I think likewise, you have to do the same thing in terms of business and creative. Sometimes you have to wear the creative hat and just let yourself be the creative person who is thinking solely about the art and the product and how it effects the users. And other times you have to be the business person but you cannot really do both at the exact same time. So if you have the luxury of having two people great, if you don’t, just compartmentalize it and try to do one role at a time.
We appologize for any innacuracies in this transcript. We are still looking for a transcript vendor that can, let us say capture our unique way of doing things :)
“How a wildly successful lifestyle business came to be. #inspiring”
The Top 10 Mistakes in Online Business
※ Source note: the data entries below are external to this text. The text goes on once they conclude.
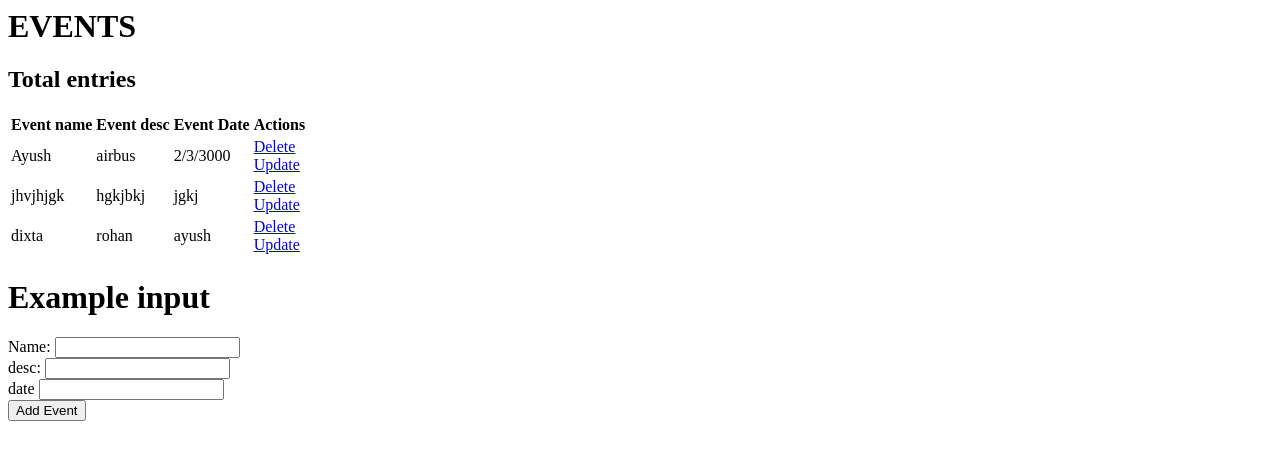
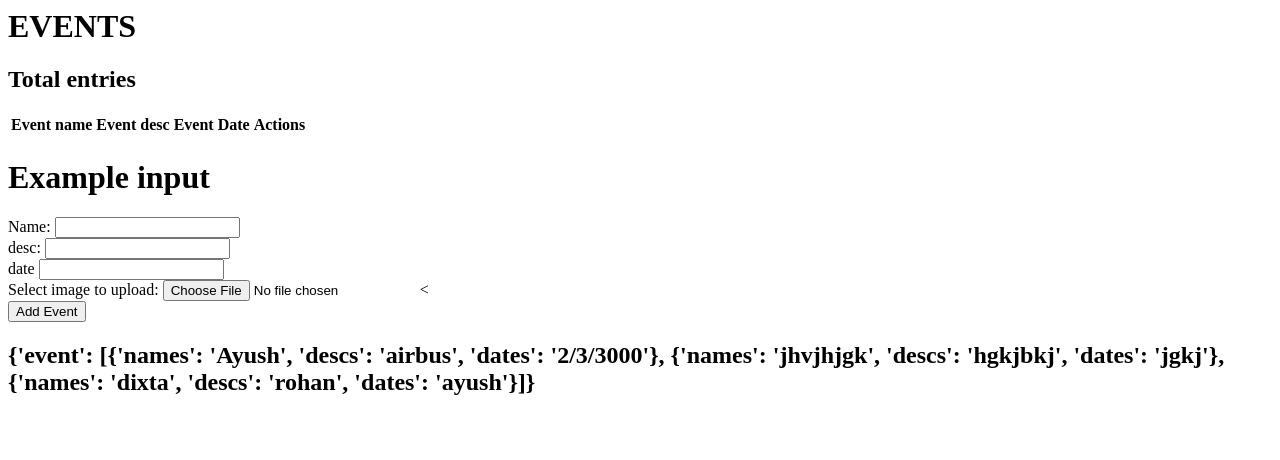
Before and after one commit to ayushprd/Event_Management_WebApp, a Flask app: page / in a window 1280 px wide. Shown: the top 460 px of the page. Run offline with Flask 2, Linux system fonts and the light colour scheme; data comes from the database, SQL or seed files in the repository; both versions use the stored data as it was after the commit; lists and menus that the app fills with data are empty.

Commit message:
added output via json

```diff
--- a/app.py
+++ b/app.py
@@ -1,8 +1,11 @@
-from flask import Flask, render_template, url_for, request, redirect
+from flask import Flask, render_template, url_for, request, redirect, flash
 from flask_sqlalchemy import SQLAlchemy
+import json
 
 app = Flask(__name__)
 app.config['SQLALCHEMY_DATABASE_URI'] = 'sqlite:///test.db'
+
+
 db = SQLAlchemy(app)
 
 class Todo(db.Model):
@@ -16,6 +19,11 @@ class Todo(db.Model):
         return '<Task %r>' % self.id
 
 
+
+
+
+
+
 @app.route('/', methods=['POST', 'GET'])
 def index():
     if request.method == 'POST':
@@ -23,6 +31,10 @@ def index():
         event_desc = request.form['desc']
         event_date = request.form['date']
         new_event = Todo(name=event_name, desc=event_desc, date=event_date)
+
+
+
+
 
 
         try:
@@ -37,8 +49,23 @@ def index():
     else:
        events = Todo.query.all()
         #rows = Todo.query.count()
+       names = []
+       descs = []
+       dates = []
+       for event in events:
+           names.append(event.name)
+           descs.append(event.desc)
+           dates.append(event.date)
 
-       return render_template('index.html', events=events) # ,events=events, rows=rows)
+       #d = {'events': [{'name': n, 'desc': d, 'time': t} for a, d, t in zip(names, descs, dates)]}
+       #jso = json.dumps(d, indent=4)
+
+       address =  ['address1','address2']
+       temp = ['temp1','temp2']
+
+       d = {'event': [{'names': a, 'descs': t, 'dates': ds} for a, t, ds in zip(names, descs, dates)]}
+
+       return render_template('index.html', d=d) # ,events=events, rows=rows)
 
 
 @app.route('/delete/<int:id>')
--- a/templates/index.html
+++ b/templates/index.html
@@ -104,7 +104,10 @@
 
 
     </div>
-
+    <enctype="multipart/form-data">
+    Select image to upload:
+    <input type="file" name="fileToUpload" id="file">
+<
 
 
     <div class="form-group">
@@ -117,6 +120,10 @@
 
 
  </form>
+
+
+
+ <h2> {{  d  }}  </h2>
 
 
 
```
Also changed, not shown: test.db.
Every week we talk with entrepreneurs. We talk about what’s working and what isn’t. We talk about successes and failures. We spend time with complete newbies, seasoned veterans, and everything in between.
One topic that comes up over and over again with both groups is mistakes made in starting businesses. Newbies love to learn about mistakes so they can avoid them. Veterans love to talk about what they wish they had known when starting out.
These conversations have been fascinating, so we compiled a list of the 10 mistakes we hear most often into a nifty lil' guide. Get the 10 Most Common Mistakes in Starting an Online Business here »